Content starts

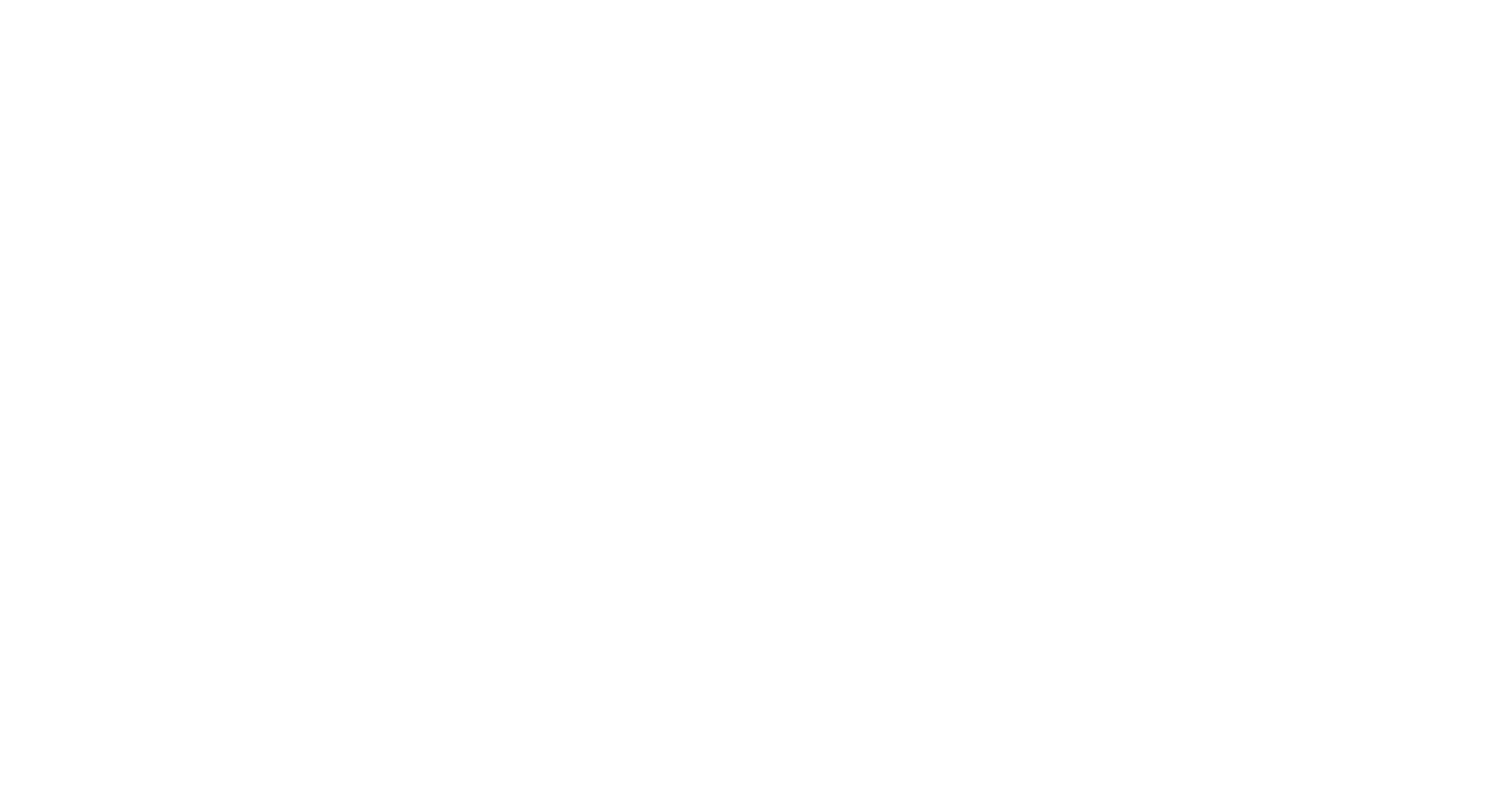
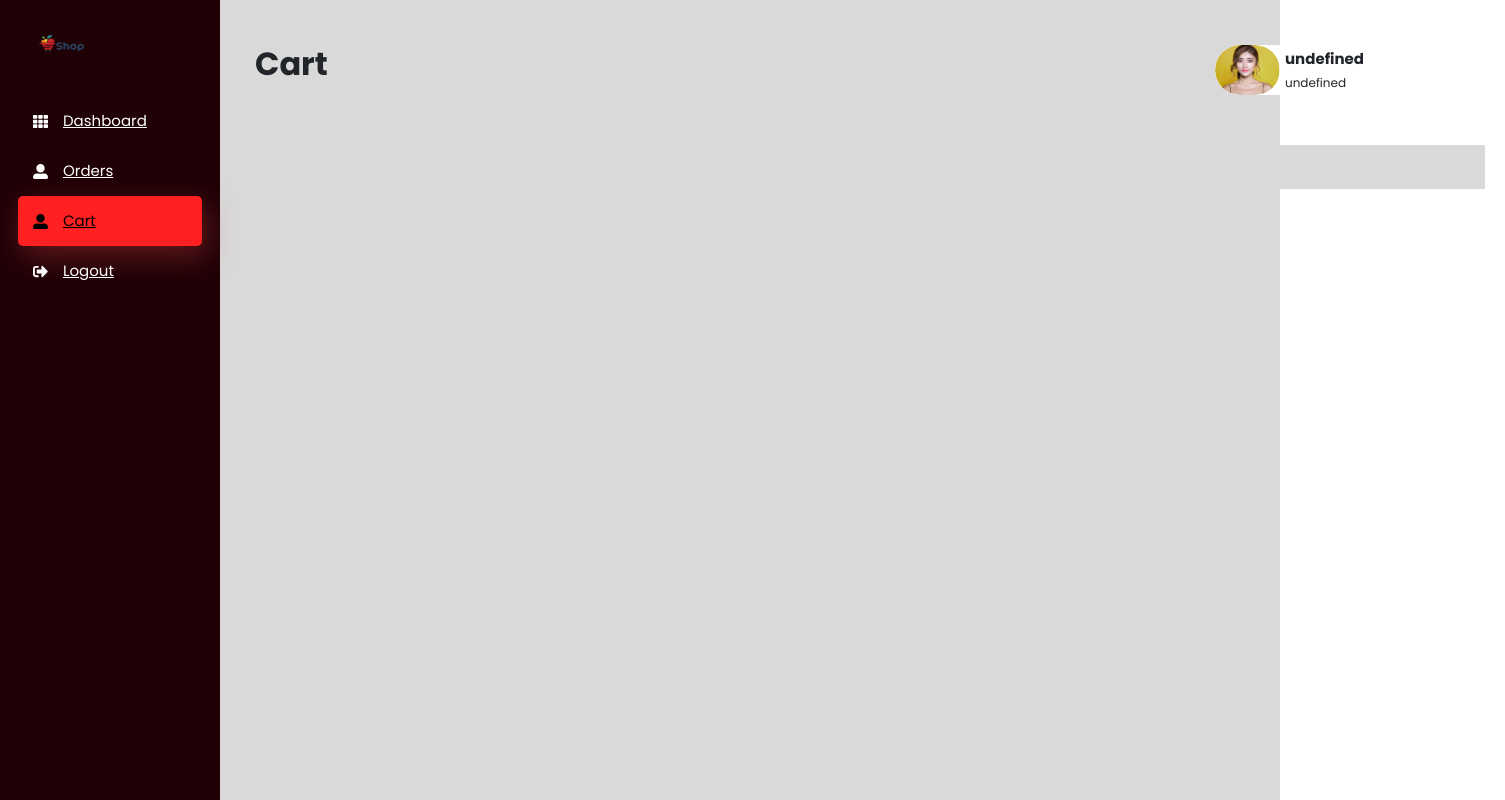
Before and after one commit to Thashmi-nil/cssd-ecommerce, a React (Create React App) app in the folder cssd-ecommerce-app-frontend/: page /Ccart in a window 1280 px wide. Before the commit this address had no page. Shown: the whole page, 1505 px wide, since content can reach past the window. Built offline with nearby package versions, Linux system fonts and the light colour scheme; no server answers; sample sign-in values are in the browser's storage.

Commit message:
add cart

```diff
--- a/cssd-ecommerce-app-frontend/src/App.js
+++ b/cssd-ecommerce-app-frontend/src/App.js
@@ -15,7 +15,8 @@
 
 // CUSTOMER
 import Dashboard from './components/Pages/Customer/cus_dashboard/Dashboard';
-import UsersC from './components/Pages/Customer/cus_orders/Orders'
+import OrdersC from './components/Pages/Customer/cus_orders/Orders'
+import CartC from './components/Pages/Customer/cus_cart/Cart'
 
 
 // SELLER
@@ -52,8 +53,8 @@
 
           {/* CUSTOMER ROUTES */}
           <Route path="/Cdashboard" element={<Dashboard />}></Route>
-          <Route path="/Cusers" element={<UsersC />}></Route>
-          {/* <Route path="/Csellers" element={<SellersC />}></Route> */}
+          <Route path="/Corders" element={<OrdersC />}></Route>
+          <Route path="/Ccart" element={<CartC />}></Route>
 
           {/* SELLER ROUTES */}
           <Route path="/Scustomers" element={<CustomersS />}></Route>
--- a/cssd-ecommerce-app-frontend/src/components/Pages/Customer/cus_cart/Cart.css
+++ b/cssd-ecommerce-app-frontend/src/components/Pages/Customer/cus_cart/Cart.css
@@ -0,0 +1,16 @@
+.systemLog {
+    margin-top: 10px;
+    background-color: white;
+    height: 600px;
+    box-shadow: 0px 0px 12px rgba(0, 0, 0, 0.25);
+    border-radius: 6px;
+    justify-content: center;
+    text-align: center;
+    align-items: center;
+    padding: 200px;
+    margin: 10px;
+}
+
+.downloadButton {
+    padding-top: 20px;
+}
--- a/cssd-ecommerce-app-frontend/src/components/Pages/Customer/cus_cart/Cart.jsx
+++ b/cssd-ecommerce-app-frontend/src/components/Pages/Customer/cus_cart/Cart.jsx
@@ -0,0 +1,37 @@
+import React, { useEffect } from 'react'
+import '../cus_sidebar/Sidebar.css'
+import SidebarO from '../cus_sidebar/Sidebar'
+import HeaderO from '../cus_header/header'
+import './Cart.css'
+import Button1 from '@mui/material/Button';
+import {FaDownload} from "react-icons/fa";
+
+
+const SystemLog = () => {
+
+  useEffect(() => {
+    checkValidate();
+  }, []);
+
+  const checkValidate = async () => {
+    const y = localStorage.getItem("USER_KEY");
+    if (!y) {
+      window.location.href = "/";
+    }
+  };
+
+  return (
+    <div className='main-container'>
+      <SidebarO />
+      <div className='body-container'>
+        <HeaderO title="Cart" />
+        <div className="content-container">
+
+        </div>
+
+      </div>
+    </div>
+  )
+}
+
+export default SystemLog
--- a/cssd-ecommerce-app-frontend/src/components/Pages/Customer/cus_orders/Orders.jsx
+++ b/cssd-ecommerce-app-frontend/src/components/Pages/Customer/cus_orders/Orders.jsx
@@ -24,7 +24,7 @@
     <div className='main-container'>
       <SidebarO />
       <div className='body-container'>
-        <HeaderO title="Users" />
+        <HeaderO title="Orders" />
         <div className="content-container">
 
         </div>
--- a/cssd-ecommerce-app-frontend/src/components/Pages/Customer/cus_sidebar/Sidebar.jsx
+++ b/cssd-ecommerce-app-frontend/src/components/Pages/Customer/cus_sidebar/Sidebar.jsx
@@ -36,12 +36,12 @@
             icon: <FaTh />
         },
         {
-            path: "/Cusers",
+            path: "/Corders",
             name: "Orders",
             icon: <FaUserAlt />
         },
         {
-            path: "/Cusers",
+            path: "/Ccart",
             name: "Cart",
             icon: <FaUserAlt />
         },
```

Content ends

-- Your task --
Whenever a line of the data above includes the word "SidebarO", copy that line.

-- Reply --
+import SidebarO from '../cus_sidebar/Sidebar'
+      <SidebarO />
       <SidebarO />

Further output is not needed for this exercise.